HomeTvJoseph Gordon-Levitt Reunites With Rian Johnson In ‘Poker Face’ Twist
Joseph Gordon-Levitt Reunites With Rian Johnson In ‘Poker Face’ Twist
March 2, 2023
“I thought it would be fun to play a really bad person who just sucked himself in,” Gordon-Levitt tells IndieWire.
(Editor’s note: This article contains spoilers for “Poker Face” Season 1 Episode 9.)
After more than 15 years of working together, Rian Johnson gives longtime collaborator Joseph Gordon-Levitt the definitive “Poker Face” feature.
Gordon-Levitt appears in the penultimate episode of “Pokerface” Season 1 as Trey, a white-collar criminal under house arrest who turns out to be guilty of multiple murders — and the brutal stabbing of Charlie Cale (Natasha Lyonne).
“That scene was just a classic, well-orchestrated crescendo from Rian,” Gordon-Levitt told IndieWire ahead of the episode 9 premiere. “He had such a clear idea of exactly what he wanted, especially to this day… I don’t know if I’ve ever been able to do that ultra-cinematic image of me stabbing another person in the chest with a knife, and it goes without saying that a Rian Johnson- I was finally able to do it.”
Unlike the chaotic fight between Lyonne, Judith Light, and S. Epatha Merkerson in episode 5, this sequence quickly ends violently.
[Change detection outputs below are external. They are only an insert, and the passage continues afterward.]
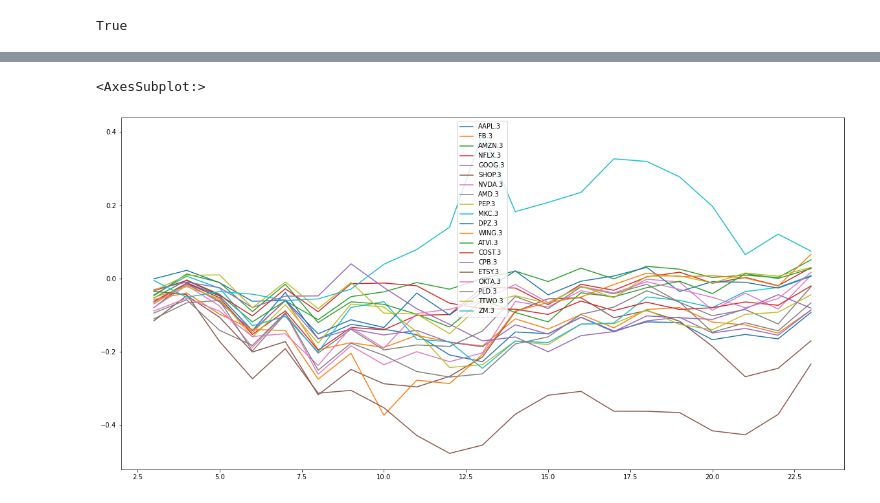
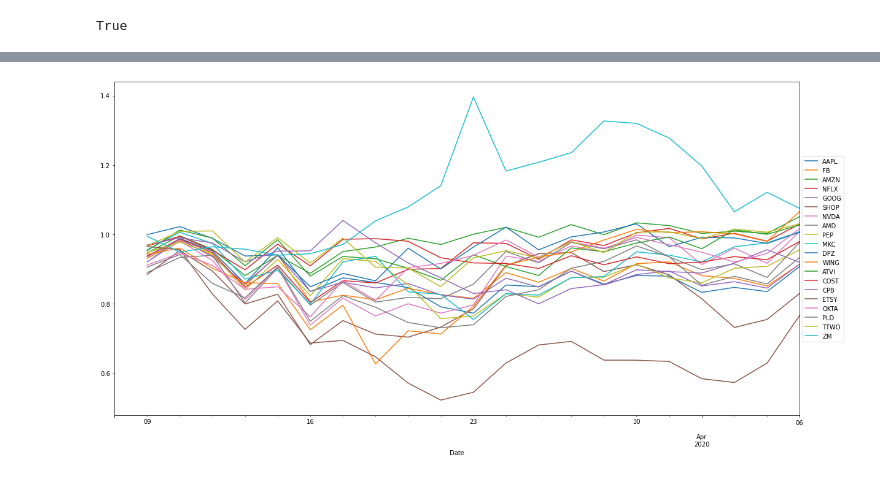
Before and after one commit to HeyokaBull777/Group_5, a Jupyter notebook: 1monthanalysis.ipynb, the cells around one changed output, grey strips where cells are left out. Drawn from its saved outputs; the diff is of its cells as text; code cells hidden in the pictures.

```diff
--- a/1monthanalysis.ipynb
+++ b/1monthanalysis.ipynb
@@ -101,0 +143,3 @@ stock_list
+# %%
+stock_list_final = stock_list[['Date','AAPL','FB','AMZN','NFLX','GOOG','SHOP','NVDA', 'AMD','PEP','MKC', 'DPZ','WING','ATVI','COST','CPB','ETSY','OKTA','PLD','TTWO','ZM']]
+stock_list_final
@@ -101,0 +186,3 @@ stock_list
+# %%
+stocks = stock_list_final.set_index('Date')
+stocks
@@ -102,4 +208,4 @@ stock_list
 # %%
-daily_returns = stock_list.pct_change()
+daily_returns = stocks.pct_change()
 daily_returns
 # %% [output]
@@ -128,4 +235,4 @@ stock_list.pct_change().plot(figsize= (20,10))
 # %%
-cum_returns = (1+daily_returns).cumprod()-1
+cum_returns = (1+daily_returns).cumprod()
 cum_returns
 # %% [output]
@@ -149,8 +257,7 @@ cum_returns
 # %%
-cum_returns.plot(figsize=(20,10))
+cum_returns.plot(figsize=(20,10)).legend(loc='center left',bbox_to_anchor=(1.0, 0.5));
 # %% [output]
-<AxesSubplot:>
-[figure, old version]
+[figure, new version]
 # %%
 standard_deviation = cum_returns.std()
 standard_deviation
```
Also changed, not shown: parts of 27 cells of this notebook, 1 other file.
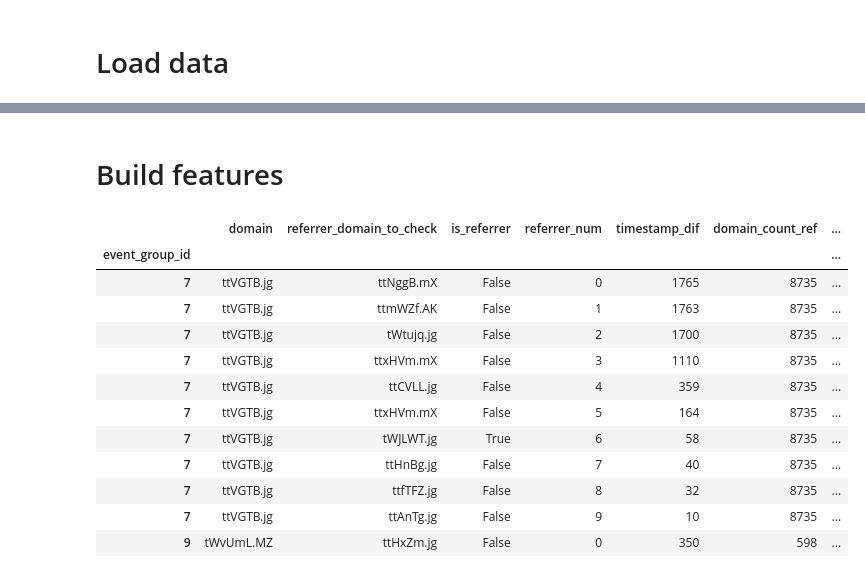
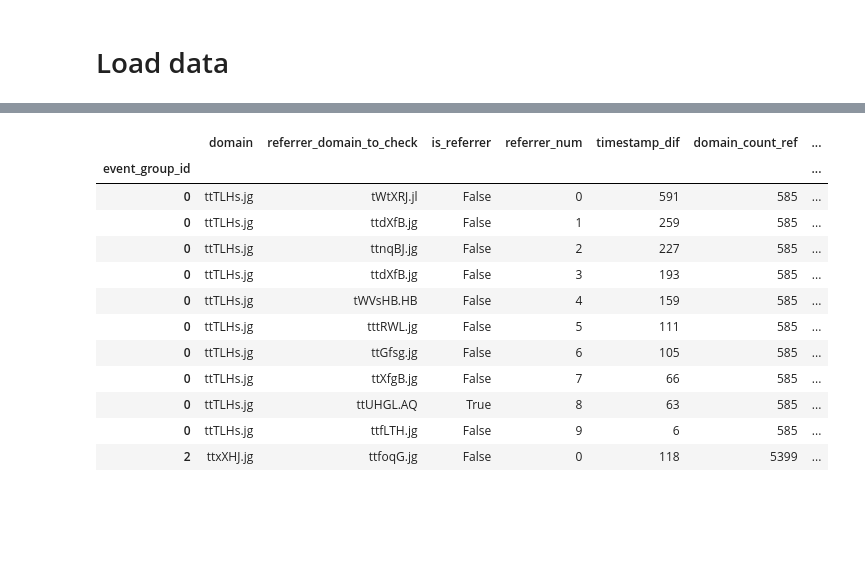
Before and after one commit to schistyakov/boosters_semrush, a Jupyter notebook: baseline_v3.ipynb, the cells around one changed output, grey strips where cells are left out. Cells and saved outputs as stored; diff of their text form; code cells hidden in the pictures; blank space fills up the shorter version.

```diff
--- a/baseline_v3.ipynb
+++ b/baseline_v3.ipynb
@@ -39,0 +56,26 @@ def del_vars_if_exists(var_list):
+# %%
+@cached('split_data_train_valis.cache')
+def split_data_train_valid(data_path):
+    train_data = pd.read_csv(data_path_train_orig)
+    print(f'train_data size: {len(train_data)}')
+
+    train_device_id_list = train_data.device_id.unique()
+    print(f'train_device_id_list: {len(train_device_id_list)}')
+
+    train_train_device_id_list, train_valid_device_id_list = train_test_split(train_device_id_list, train_size=0.7, random_state=17)
+    train_train_data_path = data_path + '.train_train_0.7.csv'
+    train_valid_data_path = data_path + '.train_valid_0.3.csv'
+
+    print(f'train_train_device_id_list: {len(train_train_device_id_list)}')
+    train_train = train_data.loc[train_data.device_id.isin(train_train_device_id_list)]
+    print(f'train_train: {len(train_train)}')
+    train_train.to_csv(train_train_data_path, index=False)
+
+    print(f'train_valid_device_id_list: {len(train_valid_device_id_list)}')
+    train_valid = train_data.loc[train_data.device_id.isin(train_valid_device_id_list)]
+    print(f'train_valid: {len(train_valid)}')
+    train_valid.to_csv(train_valid_data_path, index=False)
+
+    return train_train_data_path, train_valid_data_path
+
+train_train_data_path, train_valid_data_path = split_data_train_valid(data_path_train_orig)
@@ -54,2 +189,2 @@ def del_vars_if_exists(var_list):
 # %%
-train_data = pd.read_csv(data_path_train_orig)
+train_train = pd.read_csv(train_train_data_path)
@@ -230,2 +190,0 @@ del_vars_if_exists('train_train_with_ref')
-# %% [markdown]
-# Build features
@@ -282,19 +194,19 @@ train_test_features = process_features(train_test_features)
 # %%
-train_test_features[:11]
+train_train_features[:11]
 # %% [output]
 |  | domain | referrer_domain_to_check | is_referrer | referrer_num | timestamp_dif | domain_count_ref | ... |
 | event_group_id |  |  |  |  |  |  | ... |
-| 7 | ttVGTB.jg | ttNggB.mX | False | 0 | 1765 | 8735 | ... |
-| 7 | ttVGTB.jg | ttmWZf.AK | False | 1 | 1763 | 8735 | ... |
-| 7 | ttVGTB.jg | tWtujq.jg | False | 2 | 1700 | 8735 | ... |
-| 7 | ttVGTB.jg | ttxHVm.mX | False | 3 | 1110 | 8735 | ... |
-| 7 | ttVGTB.jg | ttCVLL.jg | False | 4 | 359 | 8735 | ... |
-| 7 | ttVGTB.jg | ttxHVm.mX | False | 5 | 164 | 8735 | ... |
-| 7 | ttVGTB.jg | tWJLWT.jg | True | 6 | 58 | 8735 | ... |
-| 7 | ttVGTB.jg | ttHnBg.jg | False | 7 | 40 | 8735 | ... |
-| 7 | ttVGTB.jg | ttfTFZ.jg | False | 8 | 32 | 8735 | ... |
-| 7 | ttVGTB.jg | ttAnTg.jg | False | 9 | 10 | 8735 | ... |
-| 9 | tWvUmL.MZ | ttHxZm.jg | False | 0 | 350 | 598 | ... |
+| 0 | ttTLHs.jg | tWtXRJ.jl | False | 0 | 591 | 585 | ... |
+| 0 | ttTLHs.jg | ttdXfB.jg | False | 1 | 259 | 585 | ... |
+| 0 | ttTLHs.jg | ttnqBJ.jg | False | 2 | 227 | 585 | ... |
+| 0 | ttTLHs.jg | ttdXfB.jg | False | 3 | 193 | 585 | ... |
+| 0 | ttTLHs.jg | tWVsHB.HB | False | 4 | 159 | 585 | ... |
+| 0 | ttTLHs.jg | tttRWL.jg | False | 5 | 111 | 585 | ... |
+| 0 | ttTLHs.jg | ttGfsg.jg | False | 6 | 105 | 585 | ... |
+| 0 | ttTLHs.jg | ttXfgB.jg | False | 7 | 66 | 585 | ... |
+| 0 | ttTLHs.jg | ttUHGL.AQ | True | 8 | 63 | 585 | ... |
+| 0 | ttTLHs.jg | ttfLTH.jg | False | 9 | 6 | 585 | ... |
+| 2 | ttxXHJ.jg | ttfoqG.jg | False | 0 | 118 | 5399 | ... |
 # %%
 train_train_features.dtypes
 # %% [output]
```
Also changed, not shown: parts of 78 cells of this notebook, 1 other file.
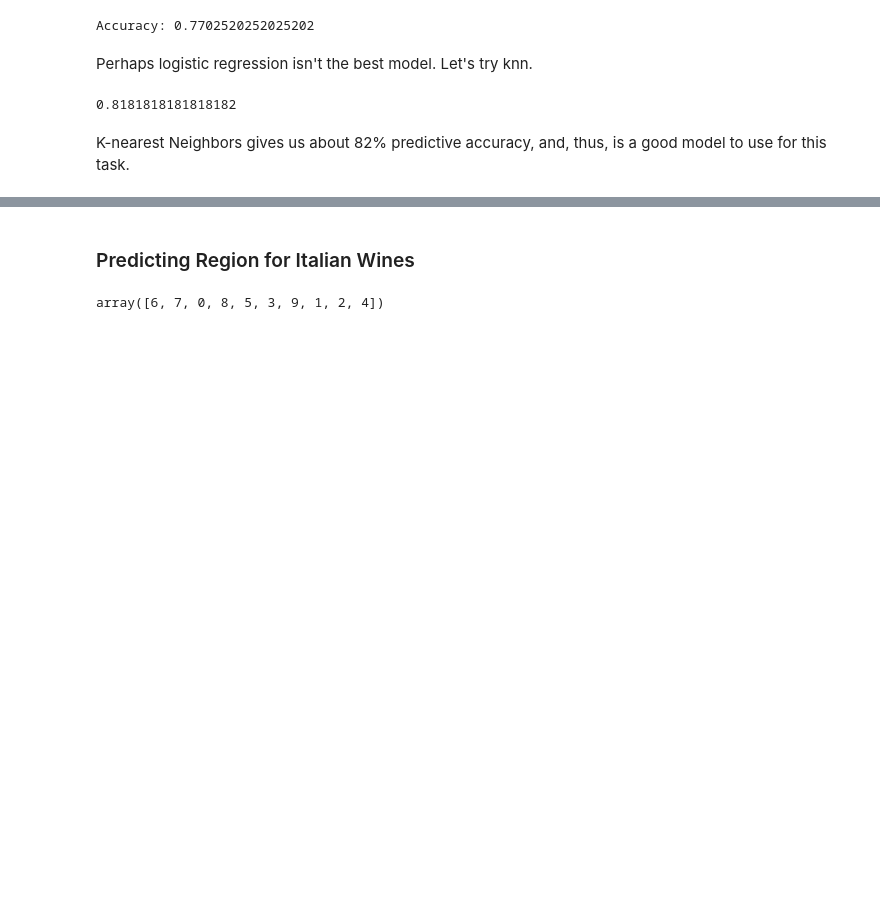
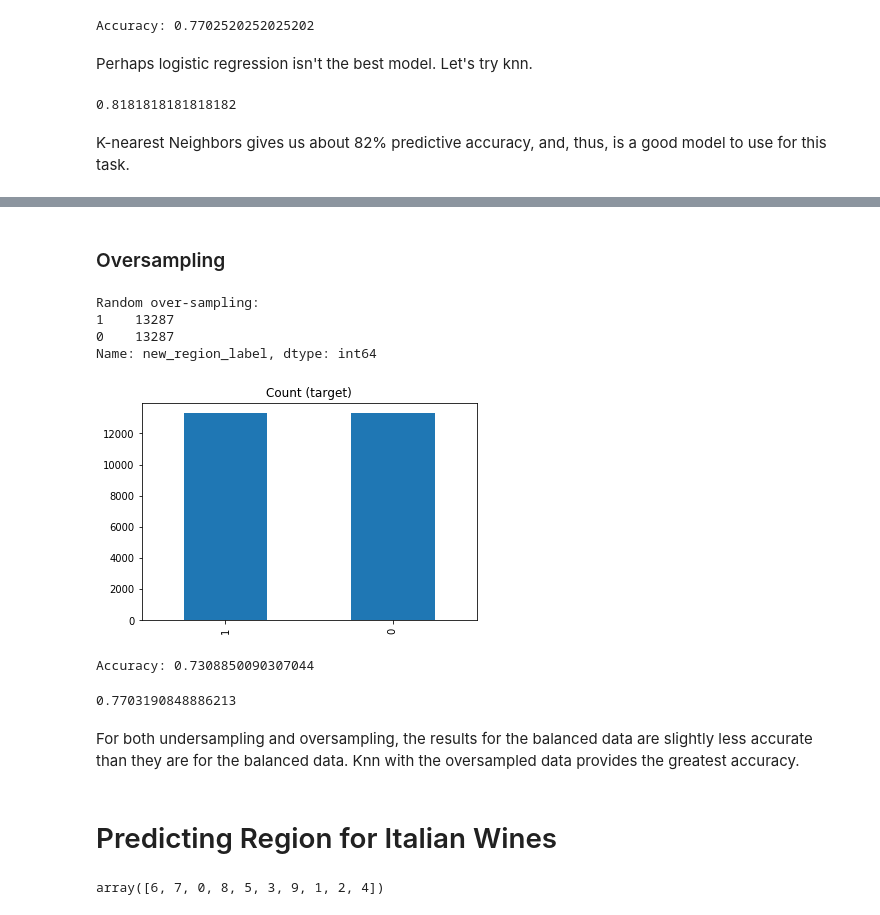
Before and after one commit to sarahrahrah/sprngbrd-mini-projects, a Jupyter notebook: capstone1/indepthanalysis.ipynb, the cells around one changed output, grey strips where cells are left out. Cells and saved outputs as stored; diff of their text form; code cells hidden in the pictures; blank space fills up the shorter version.

```diff
--- a/capstone1/indepthanalysis.ipynb
+++ b/capstone1/indepthanalysis.ipynb
@@ -181,5 +245,42 @@ K-nearest Neighbors gives us about 82% predictive accuracy, and, thus, is a good
+# %% [markdown]
+### Oversampling
+# %%
+df_class_0_over = df_class_burg_or_champ.sample(count_class_0, replace=True)
+df_test_over = pd.concat([df_class_other_fren_wines, df_class_0_over], axis=0)
+
+print('Random over-sampling:')
+print(df_test_over.new_region_label.value_counts())
+
+df_test_over.new_region_label.value_counts().plot(kind='bar', title='Proportion of Burgundy/Champagne Wines to Other French Wines');
+# %% [output]
+Random over-sampling:
+1    13287
+0    13287
+Name: new_region_label, dtype: int64
+[figure, added]
+# %%
+X = df_test_over[feature_cols] # Features
+y = df_test_over.new_region_label # Target variable
+X_train,X_test,y_train,y_test=train_test_split(X,y,test_size=0.25,random_state=0)
+logreg = LogisticRegression()
+logreg.fit(X_train,y_train)
+y_pred=logreg.predict(X_test)
+from sklearn import metrics
+cnf_matrix = metrics.confusion_matrix(y_test, y_pred)
+cnf_matrix
+print("Accuracy:",metrics.accuracy_score(y_test, y_pred))
+# %% [output]
+Accuracy: 0.7308850090307044
+# %%
+knn = KNeighborsClassifier(n_neighbors=7)
+knn.fit(X_train, y_train)
+print(knn.score(X_test, y_test))
+# %% [output]
+0.7703190848886213
+# %% [markdown]
+For both undersampling and oversampling, the results for the balanced data are slightly less accurate than they are for the balanced data. Knn with the oversampled data provides the greatest accuracy.
 # %% [markdown]
-### Predicting Region for Italian Wines
+# Predicting Region for Italian Wines
 # %%
 italianwines = winedata[winedata['country'] == 'Italy'].reset_index()
 italianwines["label"] = italianwines["region"].astype('category')
```
Also changed, not shown: parts of 31 cells of this notebook.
Trey is not acting out of self-defense or passion; he’s gotten away with murder before and knows he can do it again. For him, this is a quick and easy solution to his problems.
“What I usually do is almost always look for complexity in the characters I play,” Gordon-Levitt said. “What do they tell themselves? What are the circumstances that caused them to make bad decisions… with this character, I didn’t feel obligated to find complexity. I actually thought it would be fun to play a really bad person who just sucked himself in.”
Trey’s blueprint is drawn from the cold when he gets tired of being under house arrest in a beautiful mountaintop house and never tipping his delivery drivers. “I didn’t want to play him cartoonish, like a caricature of a bad boy brother,” adds Gordon-Levitt. “I thought it would be more horrifying if they made it seem like, ‘Yeah, this is just a real person who’s like that.’“
Joseph Gordon-Levitt and Stephanie Hsu in “Poker Face.”
Unlike the villains of the previous episodes, Trey actually spends a lot of time with Charlie in close quarters — scenes where it’s just Gordon-Levitt, Lyonne, Stephanie Hsu, and David Castañeda talking in a room, like in a play.
“Like in any story, and those are my favorite scenes where we get to step away from the mystery of the murder for a moment and dig into who these people are,” Gordon-Levitt said. “If the dialogue is Rian’s, that’s what makes it fun. And that’s the thing with any master of the genre, that it transcends the genre and ends up being a story about people.”
The dialogue is its own feat, building on previous episodes that rely on Charlie’s uncanny ability to tell when people are lying; for most of the episode, Trey no lies down. He asks what happened to Charlie and tells her where he is, but Jimmy’s (Castañeda) white lie sets the inevitable conflict in motion.
“He’s a sophisticated operator,” Gordon-Levitt said of Trey’s facade. “Who can lie better while telling the truth than financiers? Money itself is a big lie – but it’s also true.”
It was Gordon-Levitt’s first major role with the Johnson ensemble since 2012’s “Looper,” though he appears in “Knives Out,” “Glass Onion” and other films. Despite the gap and the transition from film to television, Gordon-Levitt says the only major difference between their last outing together was creative — they did a murder mystery of the week rather than a time travel movie or detective story.
“It’s kind of a magic trick that Rian does every time,” he said. “On the one hand, he is as pure an artist as an artist can be, and on the other, he fulfills the crowd-pleasing feelings of satisfying genre demands. It’s hard to find a balance and he does it – I don’t want to say effortlessly because he’s a hardworking guy – but it comes naturally.